Just a few years ago, the idea of an internationally regarded New York-based street artist installing a large scale commissioned piece in the hallowed precincts of NOMA was as unlikely as hearing the words “Last Call” in a bar on Bourbon Street. But as you may have read about here a few weeks ago, that’s just what happened: Brooklyn-based Swoon’s monumental “Thalassa,” named for the elemental Greek goddess of the sea, is currently soaring (or swimming) above the century-old columns of NOMA’s Great Hall.
A video that NOMA uploaded to YouTube last week shows “Thalassa” taking shape in all its glorious complexity thanks to some slick time-lapse photography, along with the artist and her collaborators explaining how it came to be. Take a look:
Once “Thalassa” comes down in September, Swoon hopes to maintain a high profile in New Orleans with her Dithyrambalina project: described as a piece of “musical architecture” to be constructed in New Orleans’ Bywater neighborhood, it’s being funded via a Kickstarter campaign which has currently raised nearly 2/3 of its anticipated $12,000 cost. We’ll be posting more about it in the weeks ahead, but in the meantime you can read more about it (and contribute!) here.
(Full Disclaimer: I’ve been on NOMA’s payroll in various capacities for the last two years, but even if I weren’t I’d still be telling you that “Thalassa” is pretty freaking awesome. In fact, it’s practically worth a trip to New Orleans alone. And did I mention the bars down here never close?)

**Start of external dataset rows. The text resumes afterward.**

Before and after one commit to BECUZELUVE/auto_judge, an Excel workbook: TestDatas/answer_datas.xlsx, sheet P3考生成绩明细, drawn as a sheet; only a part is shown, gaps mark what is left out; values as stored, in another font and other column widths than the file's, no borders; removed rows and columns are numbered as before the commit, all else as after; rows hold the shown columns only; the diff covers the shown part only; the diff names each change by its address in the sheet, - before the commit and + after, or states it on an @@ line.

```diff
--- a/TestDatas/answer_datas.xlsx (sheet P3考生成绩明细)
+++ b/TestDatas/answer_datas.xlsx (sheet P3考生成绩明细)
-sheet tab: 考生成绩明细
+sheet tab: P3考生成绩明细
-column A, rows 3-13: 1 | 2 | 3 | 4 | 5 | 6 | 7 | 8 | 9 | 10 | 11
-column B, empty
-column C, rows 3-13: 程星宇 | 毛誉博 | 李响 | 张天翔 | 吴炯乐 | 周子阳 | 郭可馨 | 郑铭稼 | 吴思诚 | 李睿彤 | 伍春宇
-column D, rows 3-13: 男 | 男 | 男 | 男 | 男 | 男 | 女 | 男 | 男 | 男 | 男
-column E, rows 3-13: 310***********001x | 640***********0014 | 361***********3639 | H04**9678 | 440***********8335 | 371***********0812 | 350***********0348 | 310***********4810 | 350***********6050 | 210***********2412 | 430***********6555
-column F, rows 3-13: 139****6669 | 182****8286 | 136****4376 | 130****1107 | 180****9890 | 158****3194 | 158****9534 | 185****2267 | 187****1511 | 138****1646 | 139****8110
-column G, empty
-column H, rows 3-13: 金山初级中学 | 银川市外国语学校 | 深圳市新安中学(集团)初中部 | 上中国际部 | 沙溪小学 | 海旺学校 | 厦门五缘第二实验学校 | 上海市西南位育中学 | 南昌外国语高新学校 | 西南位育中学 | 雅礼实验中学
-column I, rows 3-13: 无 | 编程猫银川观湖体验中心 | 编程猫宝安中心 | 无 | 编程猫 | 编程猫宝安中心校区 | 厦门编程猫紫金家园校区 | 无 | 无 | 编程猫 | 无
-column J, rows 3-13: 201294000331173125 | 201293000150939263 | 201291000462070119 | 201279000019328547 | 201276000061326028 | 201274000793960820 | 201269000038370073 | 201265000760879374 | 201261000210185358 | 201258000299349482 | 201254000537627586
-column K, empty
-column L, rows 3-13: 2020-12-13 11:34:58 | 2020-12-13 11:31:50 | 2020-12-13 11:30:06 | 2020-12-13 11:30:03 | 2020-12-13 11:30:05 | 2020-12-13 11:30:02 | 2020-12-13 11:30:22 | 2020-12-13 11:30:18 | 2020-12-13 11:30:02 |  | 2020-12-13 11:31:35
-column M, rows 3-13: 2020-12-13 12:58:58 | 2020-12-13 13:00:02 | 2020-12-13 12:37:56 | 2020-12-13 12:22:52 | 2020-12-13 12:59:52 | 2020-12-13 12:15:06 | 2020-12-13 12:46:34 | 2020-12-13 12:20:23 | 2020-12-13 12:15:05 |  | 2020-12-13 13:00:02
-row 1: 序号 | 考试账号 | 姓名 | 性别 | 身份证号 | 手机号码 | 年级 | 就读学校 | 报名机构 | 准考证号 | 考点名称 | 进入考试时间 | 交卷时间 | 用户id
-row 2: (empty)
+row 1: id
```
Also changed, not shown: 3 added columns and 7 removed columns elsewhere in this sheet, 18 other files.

Poussin and the Dance is a valiant attempt to break into Poussin’s staunchly academic oeuvre and provide a relatable point of entry, highlighting the exciting elements of revelry and movement despite impenetrable and unemotional rendering.
Anarchist illustrator N.O. Bonzo produces decentralized media in a highly bureaucratic cultural landscape. Their illustrations, murals, and literature emerge in unexpected places, from the streets of Portland, Oregon, to the far ends of Reddit and Twitter, addressing relations of labor and identity in the workplace and on the streets. Growth and care are central themes…
This exhibition explores how images of the human body were used to provoke profound physical and emotional responses in viewers from the 15th through 18th centuries.
With scavenged materials, Amanda Maciel Antunes constructs a motherland.
Where are the directors taking the stage to acknowledge workers’ demands today?
The collaborative handmade paper- and printmaking center at the Pennsylvania Academy of the Fine Arts publishes new works by Liz Collins and Sarah McEneaney.
There is a debate whether the memory of Little Syria should be seized upon to tell truthful and positive stories about Arabs in the US, or whether any conflation between its history and contemporary politics is inappropriate.
The profile includes works by Egon Schiele, Amedeo Modigliani, Peter Paul Rubens, and a prehistoric Venus of Willendorf figurine.
These horrifying dolls definitely won’t murder you in your sleep.